Task to complete: Copy out each entry precisely; no image belongs in the result.

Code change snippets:
———
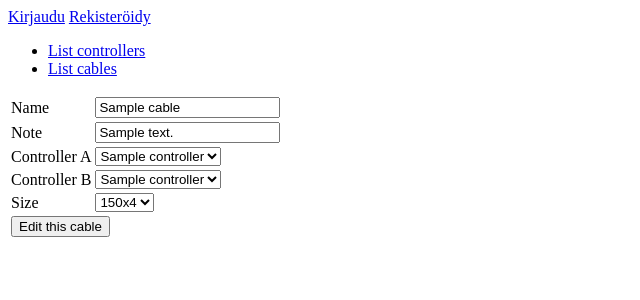
After one commit to KalliMiika/Kaapelikartta, a Flask app: page /cables/1/ in a window 1280 px wide. The commit adds this page. Shown: the top 300 px of the page, without its empty margins (0-640 px from the left). Run offline with Flask 2, Linux system fonts and the light colour scheme; tables that the repository leaves empty hold one stand-in row (values such as "Sample post").

Commit message:
Kaapeleiden muokkaus toiminnallisuuden lisäys

```diff
--- a/application/cables/forms.py
+++ b/application/cables/forms.py
@@ -24,10 +24,10 @@ class CableForm(FlaskForm):
     ('10x4', '10x4'), ('5x4', '5x4'),
     ('50x2', '50x2'), ('20x2', '20x2'), ('10x2', '10x2')]
 
-    def validate2(self):
+    def validate2(self, edit):
         #Tarkistetaan että kaapelin nimi on uniikki
         c = Cable.query.filter_by(name = self.name.data).first()
-        if not c is None:
+        if not edit and not c is None:
             self.name.errors.append('Cable name already in use')
             return False
         #Tarkistetaan että kaapeli on molemmista päistä kiinni
--- a/application/cables/views.py
+++ b/application/cables/views.py
@@ -25,11 +25,57 @@ def cables_form():
     f.setupChoices()
     return render_template("cables/new.html", form = f)
 
+#Kuunnellaan osoitteeseen /cables/<cable_id>/ tulevia GET-Pyyntöjä
+#Palautetaan <cable_id>:n määrittelemää kaapelia vastaava
+#cables/edit.html sivu, parametriksi annetaan
+#cables/forms.py määrittelemät elementit
+@app.route("/cables/<cable_id>/", methods=["GET"])
+#@login_required
+def cables_view_one(cable_id):
+    c = Cable.query.get(cable_id)
+    f = CableForm()
+    f.setupChoices()
+    f.controller_a_id.default=c.controller_a_id
+    f.controller_b_id.default=c.controller_b_id
+    f.size.default=c.size
+    f.process()
+    return render_template("cables/edit.html", form = f, cable = c)
+
+#Kuunnellaan osoitteeseen /cables/<controller_id>/ tulevia POST-Pyyntöjä
+#Etsitään <cable_id>:tä vastaava kaapeli tietokannasta ja
+#päivitetään sen tiedot POST-Pyynnön mukana tulleilla syötteillä.
+#Päivitetään lopuksi muunneltu kaapeli tietokantaan ja
+#uudelleenohjataan käyttäjä osoitteeseen /cables
+@app.route("/cables/<cable_id>/", methods=["POST"])
+#@login_required
+def cables_edit_one(cable_id):
+    f = CableForm(request.form)
+    c = Cable.query.get(cable_id)
+
+    #Validoidaan CableFormin sisältämien kenttien datat, jos
+    #niissä on häikkää, niin palautetaan cables/edit.html sivu
+    #virheviestin kera.
+    f.setupChoices()
+    if not f.validate():
+        return render_template("cables/edit.html", form = f, cable = c)
+    if not f.validate2(True):
+        return render_template("cables/edit.html", form = f, cable = c)
+
+    c.name = f.name.data
+    c.note = f.note.data
+    c.controller_a_id = f.controller_a_id.data
+    c.controller_b_id = f.controller_b_id.data
+    c.size = f.size.data
+
+    db.session().commit()
+
+    return redirect(url_for("cables_index"))
+
 #Kuunnellaan osoitteeseen /cables/ tulevia POST-Pyyntöjä
 #Syötteestä kerätään kaapelille nimi, viesti, alku ja loppu
 #risteyskojeet, sekä säikeiden lukumäärä ja lisätään se
-# lopuksi tietokantaan  ja uudelleenohjataan käyttäjä
-# osoitteeseen /cables
+#lopuksi tietokantaan  ja uudelleenohjataan käyttäjä
+#osoitteeseen /cables
 @app.route("/cables/", methods=["POST"])
 def cables_create():
     form = CableForm(request.form)
@@ -39,7 +85,7 @@ def cables_create():
     form.setupChoices()
     if not form.validate():
         return render_template("cables/new.html", form = form)
-    if not form.validate2():
+    if not form.validate2(False):
         return render_template("cables/new.html", form = form)
 
     c = Cable(form.controller_a_id.data, form.controller_b_id.data, form.size.data, form.name.data, form.note.data)
--- /dev/null
+++ b/application/templates/cables/edit.html
@@ -0,0 +1,93 @@
+{% extends "layout.html" %}
+
+{% block body %}
+<!--
+  Saa parametreiksi:
+    cables/forms.py:   CableForm form
+    cables/models.py:  Cable cable
+-->
+<form method="POST" action="{{ url_for('cables_view_one', cable_id=cable.id) }}">
+  <table>
+    <tr>
+      <td>
+        {{ form.name.label }}
+      </td>
+      <td>
+        {{ form.name(value=cable.name) }}
+      </td>
+      <td>
+        <ul>
+          {% for error in form.name.errors %}
+          <li>{{ error }}</li>
+          {% endfor %}
+        </ul>
+      </td>
+    </tr>
+    <tr>
+      <td>
+        {{ form.note.label }}
+      </td>
+      <td>
+        {{ form.note(value=cable.note) }}
+      </td>
+      <td>
+        <ul>
+          {% for error in form.note.errors %}
+          <li>{{ error }}</li>
+          {% endfor %}
+        </ul>
+      </td>
+    </tr>
+    <tr>
+      <td>
+        {{ form.controller_a_id.label }}
+      </td>
+      <td>
+        {{ form.controller_a_id }}
+      </td>
+      <td>
+        <ul>
+          {% for error in form.controller_a_id.errors %}
+          <li>{{ error }}</li>
+          {% endfor %}
+        </ul>
+      </td>
+    </tr>
+    <tr>
+      <td>
+        {{ form.controller_b_id.label }}
+      </td>
+      <td>
+        {{ form.controller_b_id() }}
+      </td>
+      <td>
+        <ul>
+          {% for error in form.controller_b_id.errors %}
+          <li>{{ error }}</li>
+          {% endfor %}
+        </ul>
+      </td>
+    </tr>
+    <tr>
+      <td>
+        {{ form.size.label }}
+      </td>
+      <td>
+        {{ form.size() }}
+      </td>
+      <td>
+        <ul>
+          {% for error in form.size.errors %}
+          <li>{{ error }}</li>
+          {% endfor %}
+        </ul>
+      </td>
+    </tr>
+    <tr>
+      <td colspan="2">
+        <input type="submit" value="Edit this cable" />
+      </td>
+    </tr>
+  </table>
+</form>
+{% endblock %}
--- a/application/templates/cables/list.html
+++ b/application/templates/cables/list.html
@@ -20,6 +20,11 @@
       <td>{{ cable.controller_a_name }}</td>
       <td>{{ cable.controller_b_name }}</td>
       <td>{{ cable.cable.size }}</td>
+      <td>
+        <form method="GET" action="{{ url_for('cables_view_one', cable_id=cable.cable.id) }}">
+          <input type="submit" value="Edit"/>
+        </form>
+      </td>
     </tr>
     {% endfor %}
   </table>
```
Also changed, not shown: application/controllers/views.py (+5 -5 lines).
———
Output below:
After one commit to KalliMiika/Kaapelikartta, a Flask app: page /cables/1/ in a window 1280 px wide. The commit adds this page. Shown: the top 300 px of the page, without its empty margins (0-640 px from the left). Run offline with Flask 2, Linux system fonts and the light colour scheme; tables that the repository leaves empty hold one stand-in row (values such as "Sample post").

Commit message:
Kaapeleiden muokkaus toiminnallisuuden lisäys

```diff
--- a/application/cables/forms.py
+++ b/application/cables/forms.py
@@ -24,10 +24,10 @@ class CableForm(FlaskForm):
     ('10x4', '10x4'), ('5x4', '5x4'),
     ('50x2', '50x2'), ('20x2', '20x2'), ('10x2', '10x2')]
 
-    def validate2(self):
+    def validate2(self, edit):
         #Tarkistetaan että kaapelin nimi on uniikki
         c = Cable.query.filter_by(name = self.name.data).first()
-        if not c is None:
+        if not edit and not c is None:
             self.name.errors.append('Cable name already in use')
             return False
         #Tarkistetaan että kaapeli on molemmista päistä kiinni
--- a/application/cables/views.py
+++ b/application/cables/views.py
@@ -25,11 +25,57 @@ def cables_form():
     f.setupChoices()
     return render_template("cables/new.html", form = f)
 
+#Kuunnellaan osoitteeseen /cables/<cable_id>/ tulevia GET-Pyyntöjä
+#Palautetaan <cable_id>:n määrittelemää kaapelia vastaava
+#cables/edit.html sivu, parametriksi annetaan
+#cables/forms.py määrittelemät elementit
+@app.route("/cables/<cable_id>/", methods=["GET"])
+#@login_required
+def cables_view_one(cable_id):
+    c = Cable.query.get(cable_id)
+    f = CableForm()
+    f.setupChoices()
+    f.controller_a_id.default=c.controller_a_id
+    f.controller_b_id.default=c.controller_b_id
+    f.size.default=c.size
+    f.process()
+    return render_template("cables/edit.html", form = f, cable = c)
+
+#Kuunnellaan osoitteeseen /cables/<controller_id>/ tulevia POST-Pyyntöjä
+#Etsitään <cable_id>:tä vastaava kaapeli tietokannasta ja
+#päivitetään sen tiedot POST-Pyynnön mukana tulleilla syötteillä.
+#Päivitetään lopuksi muunneltu kaapeli tietokantaan ja
+#uudelleenohjataan käyttäjä osoitteeseen /cables
+@app.route("/cables/<cable_id>/", methods=["POST"])
+#@login_required
+def cables_edit_one(cable_id):
+    f = CableForm(request.form)
+    c = Cable.query.get(cable_id)
+
+    #Validoidaan CableFormin sisältämien kenttien datat, jos
+    #niissä on häikkää, niin palautetaan cables/edit.html sivu
+    #virheviestin kera.
+    f.setupChoices()
+    if not f.validate():
+        return render_template("cables/edit.html", form = f, cable = c)
+    if not f.validate2(True):
+        return render_template("cables/edit.html", form = f, cable = c)
+
+    c.name = f.name.data
+    c.note = f.note.data
+    c.controller_a_id = f.controller_a_id.data
+    c.controller_b_id = f.controller_b_id.data
+    c.size = f.size.data
+
+    db.session().commit()
+
+    return redirect(url_for("cables_index"))
+
 #Kuunnellaan osoitteeseen /cables/ tulevia POST-Pyyntöjä
 #Syötteestä kerätään kaapelille nimi, viesti, alku ja loppu
 #risteyskojeet, sekä säikeiden lukumäärä ja lisätään se
-# lopuksi tietokantaan  ja uudelleenohjataan käyttäjä
-# osoitteeseen /cables
+#lopuksi tietokantaan  ja uudelleenohjataan käyttäjä
+#osoitteeseen /cables
 @app.route("/cables/", methods=["POST"])
 def cables_create():
     form = CableForm(request.form)
@@ -39,7 +85,7 @@ def cables_create():
     form.setupChoices()
     if not form.validate():
         return render_template("cables/new.html", form = form)
-    if not form.validate2():
+    if not form.validate2(False):
         return render_template("cables/new.html", form = form)
 
     c = Cable(form.controller_a_id.data, form.controller_b_id.data, form.size.data, form.name.data, form.note.data)
--- /dev/null
+++ b/application/templates/cables/edit.html
@@ -0,0 +1,93 @@
+{% extends "layout.html" %}
+
+{% block body %}
+<!--
+  Saa parametreiksi:
+    cables/forms.py:   CableForm form
+    cables/models.py:  Cable cable
+-->
+<form method="POST" action="{{ url_for('cables_view_one', cable_id=cable.id) }}">
+  <table>
+    <tr>
+      <td>
+        {{ form.name.label }}
+      </td>
+      <td>
+        {{ form.name(value=cable.name) }}
+      </td>
+      <td>
+        <ul>
+          {% for error in form.name.errors %}
+          <li>{{ error }}</li>
+          {% endfor %}
+        </ul>
+      </td>
+    </tr>
+    <tr>
+      <td>
+        {{ form.note.label }}
+      </td>
+      <td>
+        {{ form.note(value=cable.note) }}
+      </td>
+      <td>
+        <ul>
+          {% for error in form.note.errors %}
+          <li>{{ error }}</li>
+          {% endfor %}
+        </ul>
+      </td>
+    </tr>
+    <tr>
+      <td>
+        {{ form.controller_a_id.label }}
+      </td>
+      <td>
+        {{ form.controller_a_id }}
+      </td>
+      <td>
+        <ul>
+          {% for error in form.controller_a_id.errors %}
+          <li>{{ error }}</li>
+          {% endfor %}
+        </ul>
+      </td>
+    </tr>
+    <tr>
+      <td>
+        {{ form.controller_b_id.label }}
+      </td>
+      <td>
+        {{ form.controller_b_id() }}
+      </td>
+      <td>
+        <ul>
+          {% for error in form.controller_b_id.errors %}
+          <li>{{ error }}</li>
+          {% endfor %}
+        </ul>
+      </td>
+    </tr>
+    <tr>
+      <td>
+        {{ form.size.label }}
+      </td>
+      <td>
+        {{ form.size() }}
+      </td>
+      <td>
+        <ul>
+          {% for error in form.size.errors %}
+          <li>{{ error }}</li>
+          {% endfor %}
+        </ul>
+      </td>
+    </tr>
+    <tr>
+      <td colspan="2">
+        <input type="submit" value="Edit this cable" />
+      </td>
+    </tr>
+  </table>
+</form>
+{% endblock %}
--- a/application/templates/cables/list.html
+++ b/application/templates/cables/list.html
@@ -20,6 +20,11 @@
       <td>{{ cable.controller_a_name }}</td>
       <td>{{ cable.controller_b_name }}</td>
       <td>{{ cable.cable.size }}</td>
+      <td>
+        <form method="GET" action="{{ url_for('cables_view_one', cable_id=cable.cable.id) }}">
+          <input type="submit" value="Edit"/>
+        </form>
+      </td>
     </tr>
     {% endfor %}
   </table>
```
Also changed, not shown: application/controllers/views.py (+5 -5 lines).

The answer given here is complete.